    The research takes a major infrastructural development project in Cusco's Vilcanota Valley as a site from which to explore the tensions and ambiguities surrounding new state forms in Peru. Ethnographic research will focus on material and discursive practices involved in the implementation of three specific projects in road building, territorial reordering, and sanitation. In studying these domains of expert and state intervention into the material and social landscape, the project explores how claims to expert knowledge and appeals to international regulatory regimes support and interrupt the idea of regional government as a new state form, which is a form grounded in the promise of regional autonomy and modernity. The collaboration has grown from a long history of research experience in Cusco where Harvey has researched language, state formation, and engineering practice, and Poole has studied indigenism, race, law, and politics. Their different areas of specialization converge around a shared interest in exploring ambiguous domains of power and in developing ethnographic approaches for study of the modern state. In developing collaborative approaches to the study of governance and expertise, the project also draws on Harvey’s work in the anthropology of science and technology in relation to infrastructural projects and public works in Spain and the United Kingdom, and on Poole’s ethnographic and archival research on liberalism, ethnicity, and the state in Oaxaca, Mexico. The collaboration was initially supported by a ESRC-SSRC Collaborative Visiting Fellowship for Poole at the Centre for Research on Socio-Cultural Change in Manchester, UK, which is co-directed by Harvey. Outputs will include a jointly authored monograph on the technical and legal dynamics of regional state practice; an international workshop which will be held in Cusco in 2011/12; and a co-written article reflecting on methods and collaborative anthropology. Award period: January 1, 2011 – June 30, 2012

    Penelope M. Harvey
    Penelope M. Harvey

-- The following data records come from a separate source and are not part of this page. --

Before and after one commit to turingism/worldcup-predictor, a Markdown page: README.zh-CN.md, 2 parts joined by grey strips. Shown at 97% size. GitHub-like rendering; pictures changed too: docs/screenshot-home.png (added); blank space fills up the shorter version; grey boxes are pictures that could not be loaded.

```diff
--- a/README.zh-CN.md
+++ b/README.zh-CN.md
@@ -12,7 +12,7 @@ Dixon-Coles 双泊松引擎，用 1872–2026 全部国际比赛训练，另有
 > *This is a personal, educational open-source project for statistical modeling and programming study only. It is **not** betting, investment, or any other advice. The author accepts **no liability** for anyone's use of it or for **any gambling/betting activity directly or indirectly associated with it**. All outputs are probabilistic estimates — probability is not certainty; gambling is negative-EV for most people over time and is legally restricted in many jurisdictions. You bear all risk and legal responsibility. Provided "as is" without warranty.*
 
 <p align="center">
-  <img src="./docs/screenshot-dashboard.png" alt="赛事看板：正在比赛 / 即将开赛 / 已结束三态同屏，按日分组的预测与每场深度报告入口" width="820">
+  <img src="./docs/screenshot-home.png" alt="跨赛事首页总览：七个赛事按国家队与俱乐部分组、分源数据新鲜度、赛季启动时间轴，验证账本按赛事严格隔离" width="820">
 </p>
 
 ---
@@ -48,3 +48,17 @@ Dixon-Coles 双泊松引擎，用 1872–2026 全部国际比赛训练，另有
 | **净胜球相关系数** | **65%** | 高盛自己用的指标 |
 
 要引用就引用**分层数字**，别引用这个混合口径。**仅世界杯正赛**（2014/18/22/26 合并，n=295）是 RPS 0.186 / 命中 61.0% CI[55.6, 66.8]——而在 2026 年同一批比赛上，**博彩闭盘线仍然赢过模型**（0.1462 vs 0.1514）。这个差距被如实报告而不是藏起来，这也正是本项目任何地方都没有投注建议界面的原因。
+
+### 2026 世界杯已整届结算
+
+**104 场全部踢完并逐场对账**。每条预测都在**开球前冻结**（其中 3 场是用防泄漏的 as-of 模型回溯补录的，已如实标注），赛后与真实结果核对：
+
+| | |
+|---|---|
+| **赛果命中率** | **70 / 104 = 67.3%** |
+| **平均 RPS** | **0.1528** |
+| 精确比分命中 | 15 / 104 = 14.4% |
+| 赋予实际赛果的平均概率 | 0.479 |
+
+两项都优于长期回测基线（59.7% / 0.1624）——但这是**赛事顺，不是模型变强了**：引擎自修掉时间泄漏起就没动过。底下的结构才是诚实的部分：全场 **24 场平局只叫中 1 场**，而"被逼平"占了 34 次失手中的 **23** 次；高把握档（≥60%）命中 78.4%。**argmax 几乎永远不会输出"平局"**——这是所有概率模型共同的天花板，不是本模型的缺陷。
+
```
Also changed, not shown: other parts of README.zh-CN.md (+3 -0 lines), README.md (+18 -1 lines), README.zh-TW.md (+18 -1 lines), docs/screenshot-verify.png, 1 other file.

    Professor, Social Anthropology, University of Manchester, UK

    Deborah A. Poole
    Deborah A. Poole

    Professor, Anthropology, Johns Hopkins University